# [WORK INSTRUCTIONS]
Pick out the lines below with "README" and list them.

# [DATA PROVIDED]
== Segment start ==

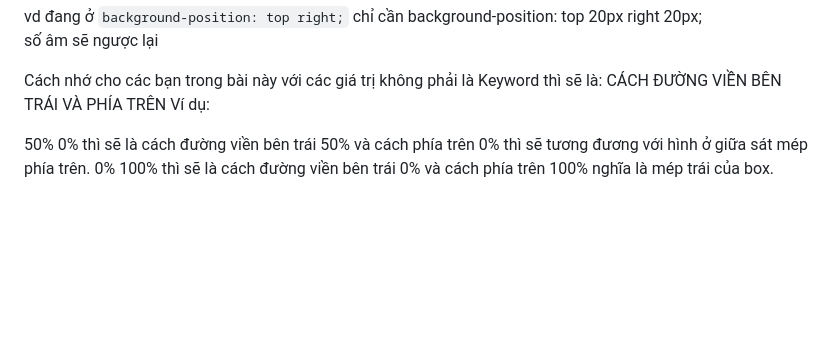
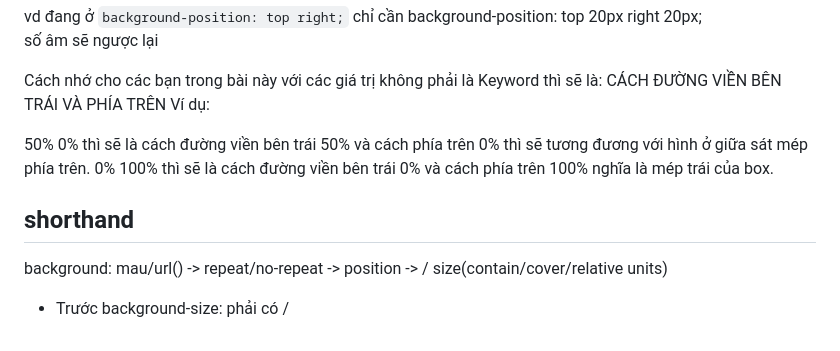
Before and after one commit to ThanhTinhYarushi/HTML_CSS.F8-Free-Learing, a Markdown page: Part4_Background/README.md, the part around the change. Drawn GitHub-style; blank space fills up the shorter version.

Commit message:
background-pos

```diff
--- a/Part4_Background/README.md
+++ b/Part4_Background/README.md
@@ -65,3 +65,9 @@ Cách nhớ cho các bạn trong bài này với các giá trị không phải l
 
 50% 0% thì sẽ là cách đường viền bên trái 50% và cách phía trên 0% thì sẽ tương đương với hình ở giữa sát mép phía trên.
 0% 100% thì sẽ là cách đường viền bên trái 0% và cách phía trên 100% nghĩa là mép trái của box.
+
+## shorthand
+
+background: mau/url() -> repeat/no-repeat -> position -> / size(contain/cover/relative units)
+
+* Trước background-size: phải có /
```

== Segment end ==

# [WRITTEN SOLUTION]
Before and after one commit to ThanhTinhYarushi/HTML_CSS.F8-Free-Learing, a Markdown page: Part4_Background/README.md, the part around the change. Drawn GitHub-style; blank space fills up the shorter version.
--- a/Part4_Background/README.md
+++ b/Part4_Background/README.md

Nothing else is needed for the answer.